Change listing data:
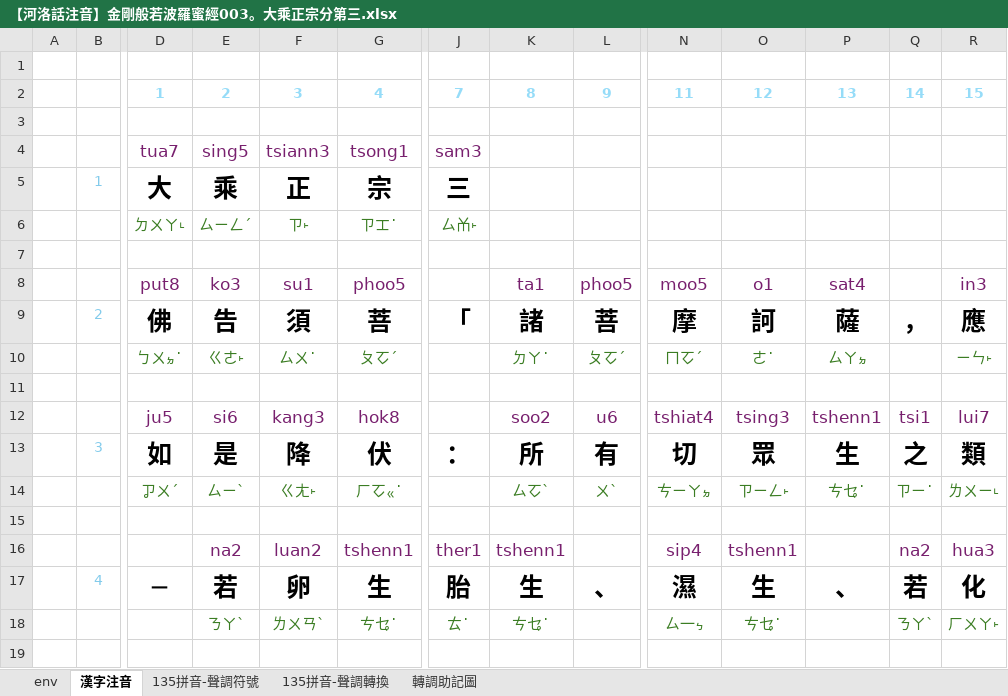
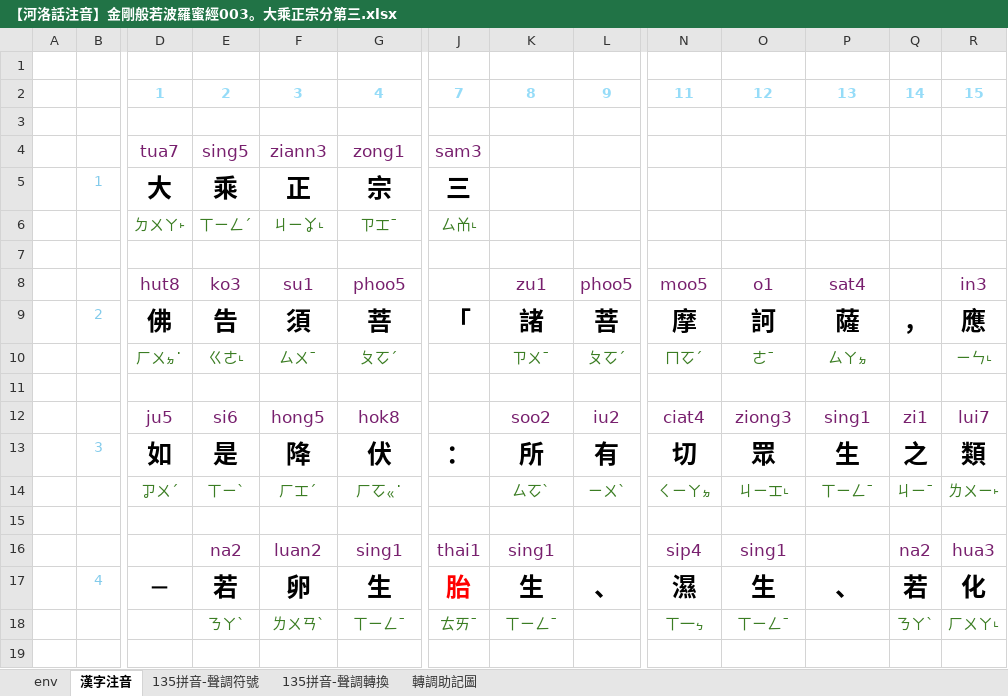
Before and after one commit to AlanJui/Piau-Im, an Excel workbook: output2/【河洛話注音】金剛般若波羅蜜經003。大乘正宗分第三.xlsx, sheet 漢字注音, drawn as a sheet; only a part is shown, gaps mark what is left out; values as stored, in another font and other column widths than the file's, no borders; conditional formats not drawn; removed rows and columns are numbered as before the commit, all else as after; rows hold the shown columns only; the diff covers the shown part only; the diff names each change by its address in the sheet, - before the commit and + after, or states it on an @@ line.

```diff
--- a/output2/【河洛話注音】金剛般若波羅蜜經003。大乘正宗分第三.xlsx (sheet 漢字注音)
+++ b/output2/【河洛話注音】金剛般若波羅蜜經003。大乘正宗分第三.xlsx (sheet 漢字注音)
-F4: tsiann3
+F4: ziann3
-G4: tsong1
+G4: zong1
-row 6:  |  | ㄉㄨㄚ˪ | ㄙㄧㄥˊ | ㄗ˫ | ㄗㆲ˙ | ㄙㆰ˫
+row 6:  |  | ㄉㄨㄚ˫ | ㄒㄧㄥˊ | ㄐㄧㆩ˪ | ㄗㆲˉ | ㄙㆰ˪
-D8: put8
+D8: hut8
-K8: ta1
+K8: zu1
-D10: ㄅㄨㆵ˙
+D10: ㄏㄨㆵ˙
-E10: ㄍㄜ˫
+E10: ㄍㄜ˪
-F10: ㄙㄨ˙
+F10: ㄙㄨˉ
-K10: ㄉㄚ˙
+K10: ㄗㄨˉ
-O10: ㄜ˙
+O10: ㄜˉ
-R10: ㄧㄣ˫
+R10: ㄧㄣ˪
-F12: kang3
+F12: hong5
-L12: u6
+L12: iu2
-N12: tshiat4
+N12: ciat4
-O12: tsing3
+O12: ziong3
-P12: tshenn1
+P12: sing1
-Q12: tsi1
+Q12: zi1
-row 14:  |  | ㆡㄨˊ | ㄙㄧˋ | ㄍㄤ˫ | ㄏㆦㆻ˙ |  | ㄙㆦˋ | ㄨˋ | ㄘㄧㄚㆵ | ㄗㄧㄥ˫ | ㄘㆥ˙ | ㄗㄧ˙ | ㄌㄨㄧ˪
+row 14:  |  | ㆡㄨˊ | ㄒㄧˋ | ㄏㆲˊ | ㄏㆦㆻ˙ |  | ㄙㆦˋ | ㄧㄨˋ | ㄑㄧㄚㆵ | ㄐㄧㆲ˪ | ㄒㄧㄥˉ | ㄐㄧˉ | ㄌㄨㄧ˫
-G16: tshenn1
+G16: sing1
-J16: ther1
+J16: thai1
-K16: tshenn1
+K16: sing1
-O16: tshenn1
+O16: sing1
-J17 text colour: black
+J17 text colour: #FF0000
-G18: ㄘㆥ˙
+G18: ㄒㄧㄥˉ
-J18: ㄊ˙
+J18: ㄊㄞˉ
-K18: ㄘㆥ˙
+K18: ㄒㄧㄥˉ
-N18: ㄙ一ㆴ
+N18: ㄒ一ㆴ
-O18: ㄘㆥ˙
+O18: ㄒㄧㄥˉ
-R18: ㄏㄨㄚ˫
+R18: ㄏㄨㄚ˪
```
Also changed, not shown: 2 added rows, 2 removed rows, 45 edited cells and cell formats elsewhere in this sheet, output2/【河洛話注音】金剛般若波羅蜜經001。法會因由分第一.xlsx, output2/【河洛話注音】金剛般若波羅蜜經002。善現啟請分第二.xlsx, 26 other files.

**WORK TO COMPLETE**
Once the pictures are dropped, repeat the data above exactly.

**EXERCISE ANSWER**
Before and after one commit to AlanJui/Piau-Im, an Excel workbook: output2/【河洛話注音】金剛般若波羅蜜經003。大乘正宗分第三.xlsx, sheet 漢字注音, drawn as a sheet; only a part is shown, gaps mark what is left out; values as stored, in another font and other column widths than the file's, no borders; conditional formats not drawn; removed rows and columns are numbered as before the commit, all else as after; rows hold the shown columns only; the diff covers the shown part only; the diff names each change by its address in the sheet, - before the commit and + after, or states it on an @@ line.

```diff
--- a/output2/【河洛話注音】金剛般若波羅蜜經003。大乘正宗分第三.xlsx (sheet 漢字注音)
+++ b/output2/【河洛話注音】金剛般若波羅蜜經003。大乘正宗分第三.xlsx (sheet 漢字注音)
-F4: tsiann3
+F4: ziann3
-G4: tsong1
+G4: zong1
-row 6:  |  | ㄉㄨㄚ˪ | ㄙㄧㄥˊ | ㄗ˫ | ㄗㆲ˙ | ㄙㆰ˫
+row 6:  |  | ㄉㄨㄚ˫ | ㄒㄧㄥˊ | ㄐㄧㆩ˪ | ㄗㆲˉ | ㄙㆰ˪
-D8: put8
+D8: hut8
-K8: ta1
+K8: zu1
-D10: ㄅㄨㆵ˙
+D10: ㄏㄨㆵ˙
-E10: ㄍㄜ˫
+E10: ㄍㄜ˪
-F10: ㄙㄨ˙
+F10: ㄙㄨˉ
-K10: ㄉㄚ˙
+K10: ㄗㄨˉ
-O10: ㄜ˙
+O10: ㄜˉ
-R10: ㄧㄣ˫
+R10: ㄧㄣ˪
-F12: kang3
+F12: hong5
-L12: u6
+L12: iu2
-N12: tshiat4
+N12: ciat4
-O12: tsing3
+O12: ziong3
-P12: tshenn1
+P12: sing1
-Q12: tsi1
+Q12: zi1
-row 14:  |  | ㆡㄨˊ | ㄙㄧˋ | ㄍㄤ˫ | ㄏㆦㆻ˙ |  | ㄙㆦˋ | ㄨˋ | ㄘㄧㄚㆵ | ㄗㄧㄥ˫ | ㄘㆥ˙ | ㄗㄧ˙ | ㄌㄨㄧ˪
+row 14:  |  | ㆡㄨˊ | ㄒㄧˋ | ㄏㆲˊ | ㄏㆦㆻ˙ |  | ㄙㆦˋ | ㄧㄨˋ | ㄑㄧㄚㆵ | ㄐㄧㆲ˪ | ㄒㄧㄥˉ | ㄐㄧˉ | ㄌㄨㄧ˫
-G16: tshenn1
+G16: sing1
-J16: ther1
+J16: thai1
-K16: tshenn1
+K16: sing1
-O16: tshenn1
+O16: sing1
-J17 text colour: black
+J17 text colour: #FF0000
-G18: ㄘㆥ˙
+G18: ㄒㄧㄥˉ
-J18: ㄊ˙
+J18: ㄊㄞˉ
-K18: ㄘㆥ˙
+K18: ㄒㄧㄥˉ
-N18: ㄙ一ㆴ
+N18: ㄒ一ㆴ
-O18: ㄘㆥ˙
+O18: ㄒㄧㄥˉ
-R18: ㄏㄨㄚ˫
+R18: ㄏㄨㄚ˪
```
Also changed, not shown: 2 added rows, 2 removed rows, 45 edited cells and cell formats elsewhere in this sheet, output2/【河洛話注音】金剛般若波羅蜜經001。法會因由分第一.xlsx, output2/【河洛話注音】金剛般若波羅蜜經002。善現啟請分第二.xlsx, 26 other files.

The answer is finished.